The time for delusions is over. It is time to accept reality, to put country before party and work to get Malta out of this mess as soon as possible.
Alex Agius Saliba (PL) – Dialogue with other member states must be intensified
Although we feel that yesterday’s result is unjust, we must remain committed to continuing with our reform programme.
Malta has embarked on a series of reforms to strengthen our institutions. This was also clearly evidenced by the Moneyval assessment whereby we have zero non-compliance issues.
This is a reform process that we genuinely believe in because we are, after all, a serious jurisdiction.
In the EP we shall intensify our dialogue to explain Malta’s achievements better and ensure they are both acknowledged and better understood by our colleagues.
I only hope for unity within the Maltese EP delegation during the coming months. This is not the time to play the blame game within the institution – this is the time to be united to strive together for Malta’s best interests.
Roberta Metsola (PN) – Reforms have happened, but laws must lead to results
As our Parliamentary Group just made clear – after yesterday, the focus must now be on getting ourselves off this list as fast as possible.
We will need to address the shortcomings identified as a priority, quickly, but we also need to implement a wider series of economic and governance reforms to ensure we are not placed in this position again.
We need to modernise. We need to diversify our model.

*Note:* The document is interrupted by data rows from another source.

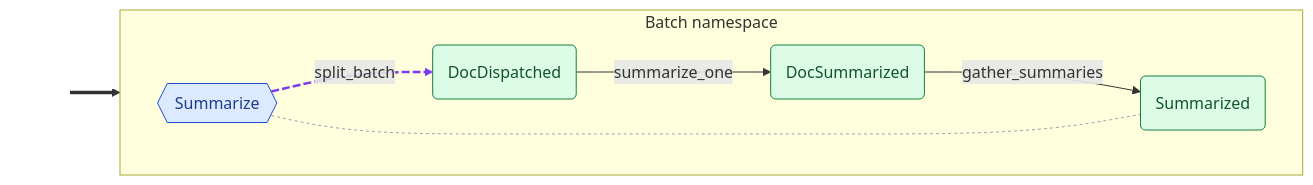
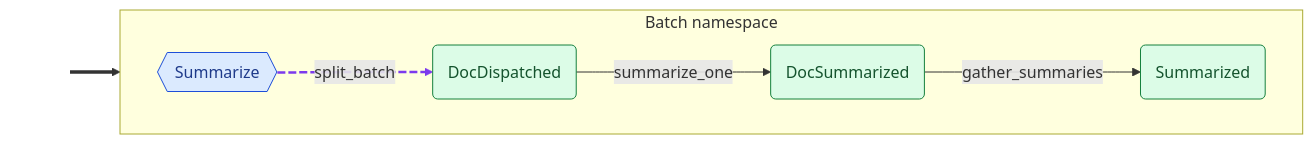
The second of 2 diagrams in examples/map_reduce.graph.md (cadance-io/langgraph-events), drawn with Mermaid before and after one commit. The commit also changed other lines of this file and 29 other files, not shown here.

````diff
--- a/examples/map_reduce.graph.md
+++ b/examples/map_reduce.graph.md
@@ -44,25 +44,23 @@
 ```mermaid
 graph LR
     classDef entry fill:none,stroke:none,color:none
     classDef cmd fill:#dbeafe,stroke:#1d4ed8,color:#1e3a8a
     classDef devt fill:#dcfce7,stroke:#15803d,color:#14532d
     classDef intg fill:#ede9fe,stroke:#6d28d9,color:#4c1d95
     classDef syst fill:#fef3c7,stroke:#b45309,color:#78350f
     classDef halt fill:#fef3c7,stroke:#b45309,color:#78350f,stroke-width:3px,stroke-dasharray:4 2
     classDef inv fill:#ffedd5,stroke:#c2410c,color:#7c2d12
     subgraph Batch["Batch namespace"]
         direction LR
         DocDispatched(DocDispatched):::devt
         DocSummarized(DocSummarized):::devt
         Summarize{{Summarize}}:::cmd
         Summarized(Summarized):::devt
     end
     _e0_[ ]:::entry ==> Summarize
     Summarize -.->|split_batch| DocDispatched
     DocDispatched -->|summarize_one| DocSummarized
     DocSummarized -->|gather_summaries| Summarized
-    Summarize -.- Summarized
 %% Side-effect handlers: audit_trail (Auditable)
     linkStyle 1 stroke:#7c3aed,stroke-width:2.5px,stroke-dasharray:8 3
-    linkStyle 4 stroke:#9ca3af,stroke-dasharray:3 3
 ```
````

Some reforms have happened this year, but laws must also lead to results. They need to be effective.
The independence and impartiality of our regulators and institutions must become a jealously guarded pillar of our country’s future. That requires both a legal and a cultural shift.
We need to stop trying to boost statistics by clamping down on legitimate businesses. We can tackle financial crime, without making it harder to operate a business.

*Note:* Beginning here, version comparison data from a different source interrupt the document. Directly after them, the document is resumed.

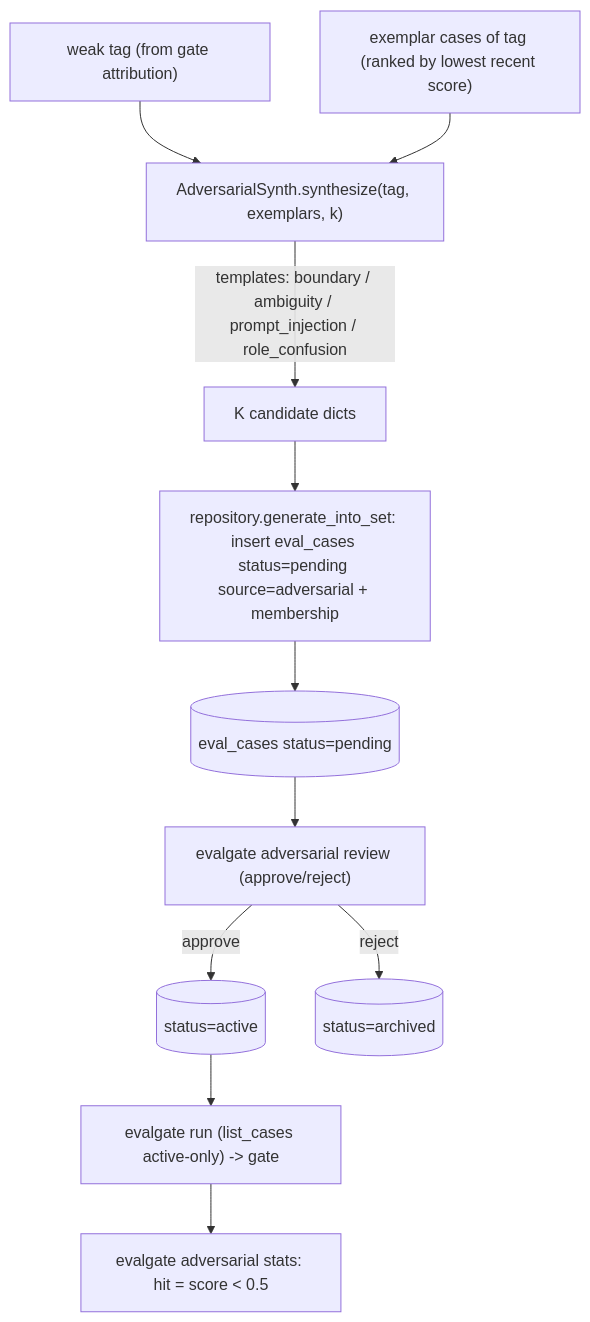
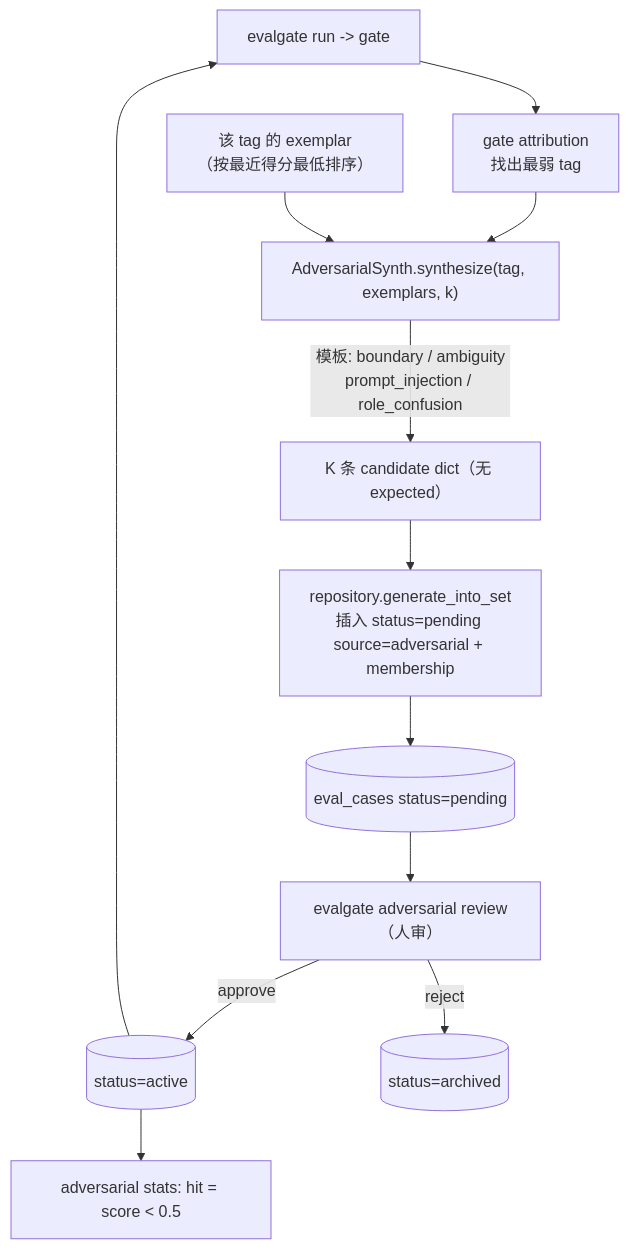
One commit to AndyUneducated/eval-gate changed the first of 2 diagrams in docs/PHASE_14_PLAN.md. Above: the diagram before and after it, drawn with Mermaid. The commit also changed other lines of this file and 16 other files, not shown here.

First line of the commit message:
docs: add diagrams and tech-selection rationale to README and phase plans

````diff
--- a/docs/PHASE_14_PLAN.md
+++ b/docs/PHASE_14_PLAN.md
@@ -15,13 +11,14 @@
 ```mermaid
 flowchart TD
-  Tag["weak tag (from gate attribution)"] --> Gen["AdversarialSynth.synthesize(tag, exemplars, k)"]
-  Ex["exemplar cases of tag (ranked by lowest recent score)"] --> Gen
-  Gen -->|"templates: boundary / ambiguity / prompt_injection / role_confusion"| Cand["K candidate dicts"]
-  Cand --> Ins["repository.generate_into_set: insert eval_cases status=pending source=adversarial + membership"]
+  Run["evalgate run -> gate"] --> Attr["gate attribution<br/>找出最弱 tag"]
+  Attr --> Gen["AdversarialSynth.synthesize(tag, exemplars, k)"]
+  Ex["该 tag 的 exemplar<br/>（按最近得分最低排序）"] --> Gen
+  Gen -->|"模板: boundary / ambiguity<br/>prompt_injection / role_confusion"| Cand["K 条 candidate dict（无 expected）"]
+  Cand --> Ins["repository.generate_into_set<br/>插入 status=pending source=adversarial + membership"]
   Ins --> Pend[("eval_cases status=pending")]
-  Pend --> Review["evalgate adversarial review (approve/reject)"]
+  Pend --> Review["evalgate adversarial review（人审）"]
   Review -->|approve| Active[("status=active")]
   Review -->|reject| Arch[("status=archived")]
-  Active --> Run["evalgate run (list_cases active-only) -> gate"]
-  Run --> Stats["evalgate adversarial stats: hit = score < 0.5"]
+  Active --> Run
+  Active --> Stats["adversarial stats: hit = score < 0.5"]
 ```
````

That implies fixing the holes that remain in our systems and doubling and tripling down on targeted enforcement that goes after illegitimate players.

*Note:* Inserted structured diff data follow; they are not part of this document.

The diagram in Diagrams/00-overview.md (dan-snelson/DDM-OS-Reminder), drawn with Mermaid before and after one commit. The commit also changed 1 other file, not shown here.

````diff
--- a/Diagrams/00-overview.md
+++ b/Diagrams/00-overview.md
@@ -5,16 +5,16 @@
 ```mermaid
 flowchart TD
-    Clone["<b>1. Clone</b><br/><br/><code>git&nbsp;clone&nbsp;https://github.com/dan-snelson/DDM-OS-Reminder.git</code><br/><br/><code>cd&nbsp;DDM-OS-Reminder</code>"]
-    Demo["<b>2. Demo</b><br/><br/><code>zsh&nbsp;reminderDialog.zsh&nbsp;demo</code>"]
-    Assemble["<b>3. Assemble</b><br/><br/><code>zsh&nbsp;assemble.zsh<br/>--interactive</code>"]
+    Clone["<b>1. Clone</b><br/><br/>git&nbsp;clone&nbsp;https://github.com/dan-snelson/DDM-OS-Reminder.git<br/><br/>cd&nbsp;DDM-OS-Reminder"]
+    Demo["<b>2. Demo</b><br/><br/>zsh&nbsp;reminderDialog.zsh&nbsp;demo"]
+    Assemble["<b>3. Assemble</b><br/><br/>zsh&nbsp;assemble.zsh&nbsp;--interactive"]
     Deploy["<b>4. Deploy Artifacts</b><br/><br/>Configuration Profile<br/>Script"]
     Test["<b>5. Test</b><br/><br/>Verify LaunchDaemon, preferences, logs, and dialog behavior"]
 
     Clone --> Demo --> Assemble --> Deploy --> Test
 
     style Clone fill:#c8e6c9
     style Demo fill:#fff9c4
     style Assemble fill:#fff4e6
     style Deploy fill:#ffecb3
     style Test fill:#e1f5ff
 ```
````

It means giving our authorities the resources and the respect they deserve. That starts by holding to account those who brought them into such disrepute and re-building investor and public confidence.
We need to be taken seriously as a country again. We need to become a trusted international partner again. We need to stop thinking we are too small to matter, as if that is any form of decent excuse.
We can fix the system. We have to fix the system.
Josianne Cutajar (PL) – Decision is unjust, but we must look forward
FATF’s decision was an unjust one for Malta. For the past months and weeks, Malta introduced several reforms that have strengthened and will continue strengthening our institutions. That effort was not reflected in yesterday’s decision albeit the positive feedback from Moneyval, the Venice Commission and the European institutions.
Nonetheless, it is important to take note of the decision and look forward, not backwards. Malta is committed to dialogue and to further collaborate with all stakeholders including its EU and foreign partners. Malta is intensifying its resolve to fight money laundering and the financing of terrorism as well as stepping up its work in the field of good governance.
This is the message that I will continue passing on at the European Parliament.
This article is part of a content series called Ewropej. This is a multi-newsroom initiative part-funded by the European Parliament to bring the work of the EP closer to the citizens of Malta and keep them informed about matters that affect their daily lives. This article reflects only the author’s view. The European Parliament is not responsible for any use that may be made of the information it contains.
What do you think of Malta’s greylisting?